When a dollar is not 47 rupees...
professional in India would have to save for about two years to buy a snazzy
motorcycle, but in the US he could save enough in a year to buy a compact
car. There is little doubt that the standard of living is entirely
different, writes MOHAN BABU
One of the
first things that acquaintances (even fairly distant acquaintances) in India
ask on meeting me is, “You must be earning a lot of money in dollars, what
exactly do you make?” This question makes me uncomfortable, perhaps because
of the western thought process that kicks into my mindnone of your business!
Of course, I try to sound polite by gurgling an answer or skipping the topic
altogether. May be I should retortdo you know what I pay in rent? Or, maybe
add that my monthly car insurance payment alone would be more than what most
Indians pay in rent, which does not really make me rich, but goes to prove
that I spend as I earn, even though I live and earn in a foreign country. In
reality, I should probably start talking about the PPP (Purchasing Power
Parity) or the “The Big Mac Index”.
times, aided by the demand for a mobile global workforce, hordes of
youngsters from India moved to the US, Europe and other western lands in
search of opportunities and wealth. They were aided by the dynamics between
the exchange rates of the Indian rupee and other currencies, making this
move especially attractive.
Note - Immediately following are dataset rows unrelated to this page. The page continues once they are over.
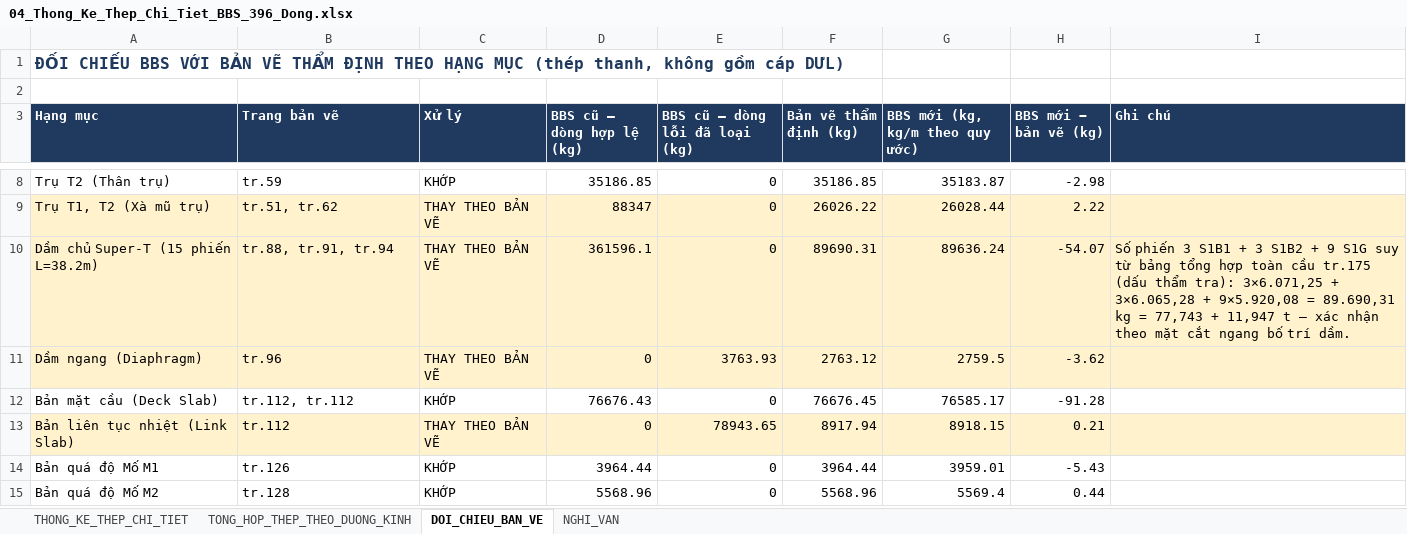
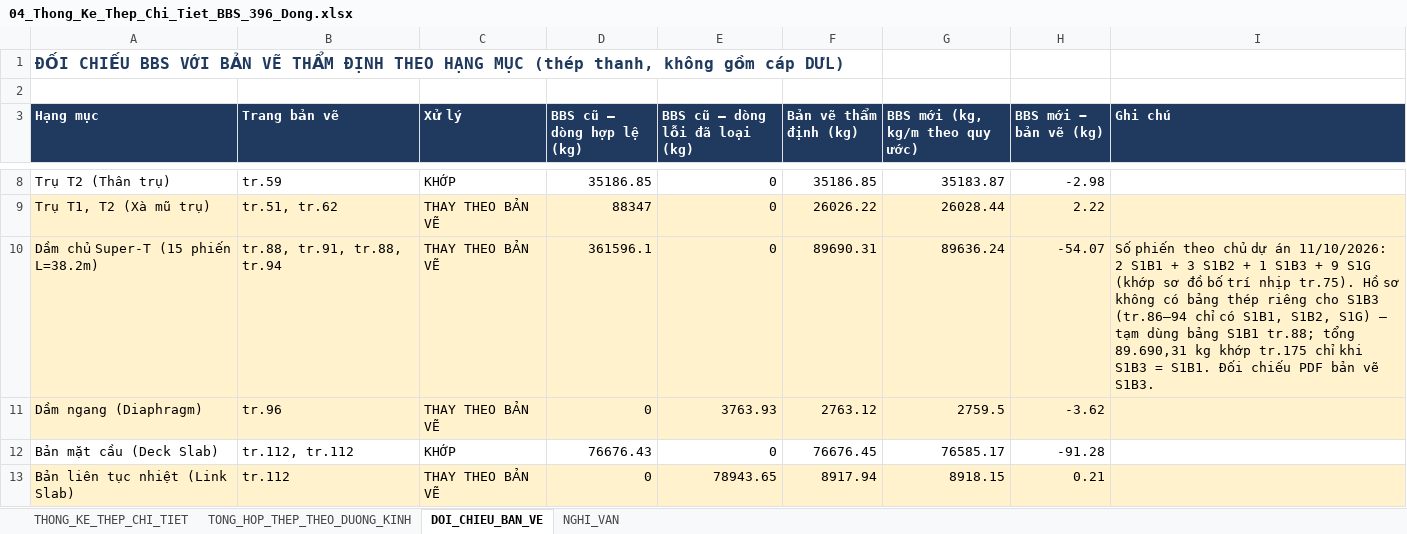
Before and after one commit to doxuanfun-netizen/23HG-multiagent-system, an Excel workbook: examples/HO_SO_CAU_KM19_529/02_XUONG_TIEN_CHE_COT_THEP/04_Thong_Ke_Thep_Chi_Tiet_BBS_396_Dong.xlsx, sheet DOI_CHIEU_BAN_VE, drawn as a sheet; only a part is shown, gaps mark what is left out; the shorter side is filled out with more unchanged rows; values as stored, in another font and other column widths than the file's, no borders; the diff names each change by its address in the sheet, - before the commit and + after, or states it on an @@ line.

```diff
--- a/examples/HO_SO_CAU_KM19_529/02_XUONG_TIEN_CHE_COT_THEP/04_Thong_Ke_Thep_Chi_Tiet_BBS_396_Dong.xlsx (sheet DOI_CHIEU_BAN_VE)
+++ b/examples/HO_SO_CAU_KM19_529/02_XUONG_TIEN_CHE_COT_THEP/04_Thong_Ke_Thep_Chi_Tiet_BBS_396_Dong.xlsx (sheet DOI_CHIEU_BAN_VE)
-B10 (Trang bản vẽ): tr.88, tr.91, tr.94
+B10 (Trang bản vẽ): tr.88, tr.91, tr.88, tr.94
-I10 (Ghi chú): Số phiến 3 S1B1 + 3 S1B2 + 9 S1G suy từ bảng tổng hợp toàn cầu tr.175 (dấu thẩm tra): 3×6.071,25 + 3×6.065,28 + 9×5.920,08 = 89.690,31 kg = 77,743 + 11,947 t — xác nhận theo mặt cắt ngang bố trí dầm.
+I10 (Ghi chú): Số phiến theo chủ dự án 11/10/2026: 2 S1B1 + 3 S1B2 + 1 S1B3 + 9 S1G (khớp sơ đồ bố trí nhịp tr.75). Hồ sơ không có bảng thép riêng cho S1B3 (tr.86–94 chỉ có S1B1, S1B2, S1G) — tạm dùng bảng S1B1 tr.88; tổng 89.690,31 kg khớp tr.175 chỉ khi S1B3 = S1B1. Đối chiếu PDF bản vẽ S1B3.
```
Also changed, not shown: sheet THONG_KE_THEP_CHI_TIET, sheet NGHI_VAN, sheet TONG_HOP_THEP_THEO_DUONG_KINH, examples/HO_SO_CAU_KM19_529/03_KINH_TE_QS_DU_TOAN_THANH_TOAN/08_Du_Toan_GXD_Thong_Tu_11_2021.xlsx, examples/HO_SO_CAU_KM19_529/03_KINH_TE_QS_DU_TOAN_THANH_TOAN/09_Thanh_Toan_Khoi_Luong_Phu_Luc_03a.xlsx, 6 other files.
A budding professional in India who would have
to save for about two years to buy a snazzy motorcycle back home, could save
enough in a year to buy a compact car here. There is little doubt that the
standard of living is entirely different, especially if one were to compare
to that of a professional in America with that of an Indian.
risk-and-rewards factor also comes to play when an Indian professional moves
to a foreign country. He is taking a big risk with respect to the
marketability of his skills and in trying to sustain his earning and savings
potential, a fact that hit home during the current downturn when thousands
of Indians had to pack their bags and leave.
rate differences and Purchasing Power Parity (PPP) make a move from India to
western nations especially attractive. The PPP theory states that exchange
rates between currencies are in equilibrium when their purchasing power is
the same in each of the two countries. Take for example the Big Mac sold by
McDonald’s in 116 countries around the world. It is a truly global consumer
product. Since 1986, the Economist magazine has tracked the price of the Big
Mac around the world. To the Indian reader, contemplating a move to a
foreign country, a study of PPP and the “The Big Mac Index” will give an
indication of the amount one would have to spend in order to maintain a
similar “standard of living” in the new environment. Of course, this also
means that the percentage of salary saved, say ten percent of one’s salary,
will have a greater bang for the buck when saved in the US than in India
since a US dollar is stronger than a rupee.
conversion and exchange rate is really significant to companies that wish to
do business in the global marketplace. For this discussion, I am assuming a
conversion rate of 1 dollar to about 47 rupees. A million dollars converts
to about 4.7 crore rupees. Take the example of Compuware, a “mid-sized”
American company with revenues of 2 billion dollars last year. The company
is spending over 250 million dollars in building a new headquarters building
in Detroit. Translating this to rupees, it comes to about 117.5 crore
rupees! Last year, after the economy started tanking, Cisco, the darling of
the Internet age, took a monster $2.5 billion write-off of its swollen
inventory. Now, that translates to a staggering 11,750 crore rupees. How
many Indian companies are worth that much, leave alone being able to
write-off inventories worth that amount? This is not to say that Indian
companies are not valuable or market savvy. The flip side of this is that
Indian companies in the global marketplace can use the cost-savings and
lower wages in India to compete more efficiently, the main reason Indian
companies vie for a share of the big export market.
Interestingly, even the dollar-rupee exchange rate has been declining
steadily. When I moved to the US in 1997, a dollar was worth about 35
rupees34 percent decline in the exchange rate in five years! Does this mean
that it is more attractive to move to the US now than it was five years ago?
Probably not, since the exchange rate is just an indicator of a number of
factors including the PPP. However, a declining exchange rate makes it
especially attractive for Indian businesses and exporters to sell goods and
services to Americans.
in the global economy, combined with the attractive exchange of the Indian
rupee in the international market, makes Indian exports of goods and
software services a really attractive proposition. Why aren’t we seeing a
renewed focus on Indian exports?
If you were expecting me to talk about my earnings in this article, tough!